Smith said that he also heard that Walmart had plans to purchase property on College Street between Whataburger at 3575 College St. and The Outpatient Diagnostic Center at 3405 College St. to build a new location, as well. This could not be confirmed with Walmart media relations as of press time, however.

Smith pointed out residential improvements in Ward IV, as well citing the Jehovah Jireh Village, a more than 50 single-family home neighborhood across from Grace Lake Estates.

Dukes said he hopes there will continue to be concerned civic leaders like Smith who, with the efforts of the city of Beaumont and its citizens, will continue to try to make a difference in their neighborhoods. Duke also said he is confident that conditions for the area he lives in will continue to improve, and that is proud to be a West Florida Avenue resident.

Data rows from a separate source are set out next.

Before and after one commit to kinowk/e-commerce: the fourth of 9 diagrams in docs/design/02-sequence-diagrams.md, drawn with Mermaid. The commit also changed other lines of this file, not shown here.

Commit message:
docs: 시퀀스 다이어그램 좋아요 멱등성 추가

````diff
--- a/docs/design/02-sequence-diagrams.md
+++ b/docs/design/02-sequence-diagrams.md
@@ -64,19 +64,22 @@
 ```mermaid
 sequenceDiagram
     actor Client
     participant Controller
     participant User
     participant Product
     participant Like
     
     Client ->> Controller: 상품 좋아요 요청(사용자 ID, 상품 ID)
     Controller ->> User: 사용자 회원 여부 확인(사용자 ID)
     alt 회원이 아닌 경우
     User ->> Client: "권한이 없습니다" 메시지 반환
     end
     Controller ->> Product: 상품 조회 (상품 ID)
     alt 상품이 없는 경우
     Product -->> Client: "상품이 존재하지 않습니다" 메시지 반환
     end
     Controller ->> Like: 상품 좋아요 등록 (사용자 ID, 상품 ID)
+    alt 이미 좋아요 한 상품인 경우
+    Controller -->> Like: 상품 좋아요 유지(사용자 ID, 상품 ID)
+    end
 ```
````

“Through the effort of the citizens of the neighborhood and the effort the city has made to address certain issues, the neighborhood associations are being a little bit more responsible for what goes on,” Dukes said. “They’re taking initiative to maintain their streets and their neighborhoods to promote an atmosphere of cooperation that will hopefully turn these neighborhoods into what they used to be — dwellings and homes that families can enjoy and have confidence and security in living in.”

And Smith said he was optimistic about the future of South Beaumont as well, promising that if elected to district clerk, he would continue to seek improvements not only in Ward IV, but also throughout the entirety of Jefferson County.

“Just because God blesses me and I am able to get elected district clerk does not mean that I am not going to still work with the city for economic development in the areas,” Smith said. “This is just going to give me a larger stage to help people.”

 

Kevin King can be reached at (409) 832-1400, ext. 225, or by e-mail at kevin [at] theexaminer [dot] com.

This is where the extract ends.